Naturally, as with any workshop, the participants all start at the same point and all end up in a variety of places having taken different paths. With 2 tutors  there was little if any waiting for help and Anne and Kathleen were brilliant at answering any question that would help us progress during the day. 


Kate had a very specific focus, she is hoping eventually to reproduce her family shawl that is in the Museum. Anne and Kathleen have been working on this and so could help with the interpretation of one of the motifs that Kate hopes to knit first. It seemed a very complex design with very little ground between the motifs. It is a remarkable item. 


Many in the class were knitting early on, I felt I could knit what I had designed and was more interested in doing more of the design and getting the motifs in suitable positions so concentrated on this and in fact did not knit  anything on the day. It was hard mental work but so rewarding and before the class was over I felt that I had got over my hurdle  to this sort of designing.


I was able to think ahead and see what a mammoth job designing a whole shawl is. I never start actual construction until I have the whole of an item planned and each stage will have undergone several trials, that is how I work and it seems to work for me. 


Some of my designing on the day and a couple of great Shetland Lace Knitting  books




It was a great class and I would happily have spent the whole week doing the same class. Now I am home I need to find time for that  the week (or several) to complete the design. 


Soon after 5.00 when the class ended I left my bag of books etc in Kate’s camper van and we walked down to the Dowry where we were booked in for dinner. M was already there waiting for us. We were meeting some friends from a previous wool week and then four of us were going on to Oliver’s talk at Mareel. (4) Unfortunately the friends had to pull out of the meal at the last minute for health reasons. We never did catch up with them last year, so will try and meet up at the next wool week that we are both at. 

Mareel seats more than the lecture theatre in the  museum and this extra seating was needed. Oliver was well prepared and gave a great talk on ‘A Journey with Shetland Oo’. He is an excellent speaker, could be heard easily, kept to the topic and of course is always entertaining. Wool Week would not be happening without him and it was a fitting  tribute that he was chosen to be patron in this 10th anniversary year. 

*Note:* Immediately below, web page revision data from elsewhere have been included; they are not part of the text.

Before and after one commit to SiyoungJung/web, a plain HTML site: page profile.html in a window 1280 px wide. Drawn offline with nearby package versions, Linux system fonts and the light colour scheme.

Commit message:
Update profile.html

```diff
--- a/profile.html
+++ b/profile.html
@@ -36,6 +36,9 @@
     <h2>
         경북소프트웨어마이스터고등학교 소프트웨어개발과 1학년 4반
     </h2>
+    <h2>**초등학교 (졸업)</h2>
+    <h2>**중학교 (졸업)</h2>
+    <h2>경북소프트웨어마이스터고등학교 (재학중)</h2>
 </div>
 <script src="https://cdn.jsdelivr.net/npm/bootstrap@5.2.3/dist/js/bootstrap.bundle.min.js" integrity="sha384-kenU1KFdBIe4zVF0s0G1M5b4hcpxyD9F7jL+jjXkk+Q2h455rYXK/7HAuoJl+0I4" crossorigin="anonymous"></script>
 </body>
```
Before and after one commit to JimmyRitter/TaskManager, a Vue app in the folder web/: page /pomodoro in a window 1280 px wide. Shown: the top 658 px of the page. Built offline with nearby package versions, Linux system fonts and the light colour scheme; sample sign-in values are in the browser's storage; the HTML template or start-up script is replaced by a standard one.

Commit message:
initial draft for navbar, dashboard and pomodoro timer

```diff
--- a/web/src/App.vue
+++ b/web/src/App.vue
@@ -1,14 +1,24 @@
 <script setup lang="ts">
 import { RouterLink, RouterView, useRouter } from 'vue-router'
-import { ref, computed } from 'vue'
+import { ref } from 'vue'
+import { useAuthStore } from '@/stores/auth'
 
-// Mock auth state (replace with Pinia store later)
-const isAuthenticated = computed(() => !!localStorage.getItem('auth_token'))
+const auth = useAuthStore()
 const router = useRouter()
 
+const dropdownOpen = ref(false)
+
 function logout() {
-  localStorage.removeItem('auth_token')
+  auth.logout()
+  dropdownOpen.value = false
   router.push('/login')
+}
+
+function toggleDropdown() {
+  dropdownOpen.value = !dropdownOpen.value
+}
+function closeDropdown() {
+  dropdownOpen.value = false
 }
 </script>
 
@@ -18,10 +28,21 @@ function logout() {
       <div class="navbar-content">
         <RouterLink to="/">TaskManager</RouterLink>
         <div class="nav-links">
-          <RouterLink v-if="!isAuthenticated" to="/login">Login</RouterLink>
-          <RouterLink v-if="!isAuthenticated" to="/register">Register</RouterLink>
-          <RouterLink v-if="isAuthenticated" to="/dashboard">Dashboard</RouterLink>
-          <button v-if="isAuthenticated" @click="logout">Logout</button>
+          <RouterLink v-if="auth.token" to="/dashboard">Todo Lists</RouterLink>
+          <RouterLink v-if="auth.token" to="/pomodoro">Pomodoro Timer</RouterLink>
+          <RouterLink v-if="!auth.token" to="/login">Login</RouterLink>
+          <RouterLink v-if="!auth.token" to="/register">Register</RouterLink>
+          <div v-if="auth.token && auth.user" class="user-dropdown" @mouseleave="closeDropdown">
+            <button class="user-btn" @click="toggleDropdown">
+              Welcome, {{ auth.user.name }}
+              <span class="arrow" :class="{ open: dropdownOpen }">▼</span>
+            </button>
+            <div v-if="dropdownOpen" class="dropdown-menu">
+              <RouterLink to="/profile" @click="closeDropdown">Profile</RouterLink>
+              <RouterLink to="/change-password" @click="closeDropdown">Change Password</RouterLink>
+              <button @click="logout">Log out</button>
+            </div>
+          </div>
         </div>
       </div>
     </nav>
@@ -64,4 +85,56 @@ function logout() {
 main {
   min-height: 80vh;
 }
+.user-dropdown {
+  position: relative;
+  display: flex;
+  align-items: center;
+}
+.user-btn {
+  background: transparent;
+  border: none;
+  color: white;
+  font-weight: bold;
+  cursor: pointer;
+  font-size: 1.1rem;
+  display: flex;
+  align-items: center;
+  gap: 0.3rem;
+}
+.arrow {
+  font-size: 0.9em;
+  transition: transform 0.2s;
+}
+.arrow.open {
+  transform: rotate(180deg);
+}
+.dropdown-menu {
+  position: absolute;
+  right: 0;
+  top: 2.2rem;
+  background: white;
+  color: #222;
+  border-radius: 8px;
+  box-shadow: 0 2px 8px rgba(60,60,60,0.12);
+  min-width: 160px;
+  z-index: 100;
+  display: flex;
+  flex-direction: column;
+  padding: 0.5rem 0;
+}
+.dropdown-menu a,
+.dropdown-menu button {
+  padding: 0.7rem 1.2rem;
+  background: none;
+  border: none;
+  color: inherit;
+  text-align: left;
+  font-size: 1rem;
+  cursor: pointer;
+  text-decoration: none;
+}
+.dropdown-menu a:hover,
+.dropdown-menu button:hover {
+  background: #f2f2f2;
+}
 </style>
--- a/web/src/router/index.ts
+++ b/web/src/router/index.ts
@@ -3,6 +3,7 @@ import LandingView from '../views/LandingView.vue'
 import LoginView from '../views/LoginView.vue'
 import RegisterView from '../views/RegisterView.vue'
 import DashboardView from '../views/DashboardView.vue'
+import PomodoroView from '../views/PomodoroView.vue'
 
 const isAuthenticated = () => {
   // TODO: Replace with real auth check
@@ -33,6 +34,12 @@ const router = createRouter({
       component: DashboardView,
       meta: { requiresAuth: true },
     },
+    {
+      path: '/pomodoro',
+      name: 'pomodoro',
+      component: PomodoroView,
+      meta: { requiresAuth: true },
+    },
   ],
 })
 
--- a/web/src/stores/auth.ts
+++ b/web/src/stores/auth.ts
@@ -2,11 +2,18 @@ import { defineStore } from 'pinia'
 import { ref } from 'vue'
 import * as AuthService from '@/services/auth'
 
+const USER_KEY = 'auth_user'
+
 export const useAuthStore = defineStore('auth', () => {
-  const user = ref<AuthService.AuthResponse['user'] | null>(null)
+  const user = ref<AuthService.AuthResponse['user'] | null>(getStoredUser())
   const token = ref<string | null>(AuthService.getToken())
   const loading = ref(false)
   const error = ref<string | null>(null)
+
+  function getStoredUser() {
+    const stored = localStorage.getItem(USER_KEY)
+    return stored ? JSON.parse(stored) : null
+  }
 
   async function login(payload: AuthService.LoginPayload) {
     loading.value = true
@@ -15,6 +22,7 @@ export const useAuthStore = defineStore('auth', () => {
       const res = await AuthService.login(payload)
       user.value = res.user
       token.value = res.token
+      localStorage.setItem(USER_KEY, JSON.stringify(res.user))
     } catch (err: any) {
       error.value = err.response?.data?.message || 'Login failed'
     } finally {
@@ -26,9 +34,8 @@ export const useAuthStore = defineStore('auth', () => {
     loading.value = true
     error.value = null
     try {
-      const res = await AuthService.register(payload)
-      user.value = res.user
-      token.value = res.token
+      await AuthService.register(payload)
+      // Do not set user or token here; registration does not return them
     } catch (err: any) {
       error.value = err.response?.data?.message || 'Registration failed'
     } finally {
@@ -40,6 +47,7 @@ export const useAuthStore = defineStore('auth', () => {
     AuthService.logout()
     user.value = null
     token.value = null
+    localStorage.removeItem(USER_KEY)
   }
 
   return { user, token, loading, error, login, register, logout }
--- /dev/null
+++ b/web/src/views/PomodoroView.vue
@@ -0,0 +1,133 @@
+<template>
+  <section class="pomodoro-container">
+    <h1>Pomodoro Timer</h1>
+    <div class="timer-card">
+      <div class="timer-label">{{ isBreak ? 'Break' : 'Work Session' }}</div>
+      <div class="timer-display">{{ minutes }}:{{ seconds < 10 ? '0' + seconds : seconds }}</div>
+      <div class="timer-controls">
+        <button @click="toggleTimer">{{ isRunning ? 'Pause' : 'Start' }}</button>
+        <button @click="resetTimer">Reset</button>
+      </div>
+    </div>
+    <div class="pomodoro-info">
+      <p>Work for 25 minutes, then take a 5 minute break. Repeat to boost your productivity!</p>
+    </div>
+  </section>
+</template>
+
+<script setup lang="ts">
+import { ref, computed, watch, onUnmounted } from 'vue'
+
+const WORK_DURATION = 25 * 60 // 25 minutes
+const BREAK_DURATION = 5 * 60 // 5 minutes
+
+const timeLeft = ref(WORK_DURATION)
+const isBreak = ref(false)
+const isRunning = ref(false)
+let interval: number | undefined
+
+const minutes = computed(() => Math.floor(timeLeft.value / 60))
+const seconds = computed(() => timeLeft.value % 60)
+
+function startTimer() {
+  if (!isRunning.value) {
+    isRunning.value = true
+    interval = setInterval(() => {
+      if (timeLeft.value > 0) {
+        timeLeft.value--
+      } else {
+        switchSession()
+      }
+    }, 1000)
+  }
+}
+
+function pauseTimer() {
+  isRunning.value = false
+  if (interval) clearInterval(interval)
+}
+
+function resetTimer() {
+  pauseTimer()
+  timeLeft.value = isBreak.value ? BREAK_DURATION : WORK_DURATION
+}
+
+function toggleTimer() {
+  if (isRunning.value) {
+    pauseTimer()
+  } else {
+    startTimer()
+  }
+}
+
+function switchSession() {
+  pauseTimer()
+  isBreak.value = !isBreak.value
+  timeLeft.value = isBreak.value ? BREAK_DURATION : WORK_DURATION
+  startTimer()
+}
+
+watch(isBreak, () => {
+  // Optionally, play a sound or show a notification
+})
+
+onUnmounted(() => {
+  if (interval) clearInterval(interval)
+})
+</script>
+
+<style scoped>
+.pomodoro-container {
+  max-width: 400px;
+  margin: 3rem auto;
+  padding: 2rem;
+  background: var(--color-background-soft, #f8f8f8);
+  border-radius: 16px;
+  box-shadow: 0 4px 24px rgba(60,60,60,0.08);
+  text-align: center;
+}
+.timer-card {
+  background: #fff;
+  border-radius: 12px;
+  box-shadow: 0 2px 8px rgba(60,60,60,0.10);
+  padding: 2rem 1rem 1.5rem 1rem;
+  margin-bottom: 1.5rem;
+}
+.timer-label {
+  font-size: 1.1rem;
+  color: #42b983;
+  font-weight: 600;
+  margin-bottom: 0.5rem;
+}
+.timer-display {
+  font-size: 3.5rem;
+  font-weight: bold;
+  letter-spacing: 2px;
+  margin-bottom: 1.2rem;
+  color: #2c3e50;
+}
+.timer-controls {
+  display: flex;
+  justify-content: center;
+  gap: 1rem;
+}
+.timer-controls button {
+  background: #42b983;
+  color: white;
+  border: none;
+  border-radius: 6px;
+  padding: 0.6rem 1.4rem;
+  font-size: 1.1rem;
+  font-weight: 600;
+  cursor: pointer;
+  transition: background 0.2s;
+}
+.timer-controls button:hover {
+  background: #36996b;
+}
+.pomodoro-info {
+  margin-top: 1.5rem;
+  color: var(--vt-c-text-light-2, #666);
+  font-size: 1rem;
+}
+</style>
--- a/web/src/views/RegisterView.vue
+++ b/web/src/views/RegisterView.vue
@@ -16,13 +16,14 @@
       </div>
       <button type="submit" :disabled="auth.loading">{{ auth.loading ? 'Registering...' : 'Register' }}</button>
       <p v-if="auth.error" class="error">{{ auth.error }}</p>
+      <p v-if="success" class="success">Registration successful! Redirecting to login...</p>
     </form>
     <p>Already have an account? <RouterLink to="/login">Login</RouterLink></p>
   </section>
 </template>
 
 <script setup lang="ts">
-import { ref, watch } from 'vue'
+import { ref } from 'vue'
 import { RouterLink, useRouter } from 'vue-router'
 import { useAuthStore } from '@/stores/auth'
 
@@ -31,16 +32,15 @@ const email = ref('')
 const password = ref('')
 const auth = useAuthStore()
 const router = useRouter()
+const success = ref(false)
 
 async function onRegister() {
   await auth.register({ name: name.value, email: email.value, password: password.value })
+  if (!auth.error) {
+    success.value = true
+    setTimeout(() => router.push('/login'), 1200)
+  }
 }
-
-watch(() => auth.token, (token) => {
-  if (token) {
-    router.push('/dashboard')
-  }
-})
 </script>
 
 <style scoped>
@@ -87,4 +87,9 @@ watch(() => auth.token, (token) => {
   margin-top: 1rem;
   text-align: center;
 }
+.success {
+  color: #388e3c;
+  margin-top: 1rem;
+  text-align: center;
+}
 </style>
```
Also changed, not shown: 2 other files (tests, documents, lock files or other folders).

When we got back to the campsite I got my spinning wheel ready for tomorrow, it was in for a special treat. We decided to attach the thicker half of the quilt to the current layer we were using. Never before have we not used it’s full thickness during all of our time in Shetland in the autumn, it had been unusually  mild this year. 


  1. Anne and Kathleen are heavily involved in the current lace knitting research being carried out at the Museum. More about this in the post about Thursday 3 October.
  2. Jamieson and Smith now sell Worsted spun Shetland Supreme 1 ply yarn 1/16NM
  3. An example of this is shown in one of my shawls I photographed in the Viking Longhouse last Thursday which can be seen in the post of 12 Dec19 
  4. Each year the patron of Wool Week gives a talk on the Monday evening.

No comments:

Post a comment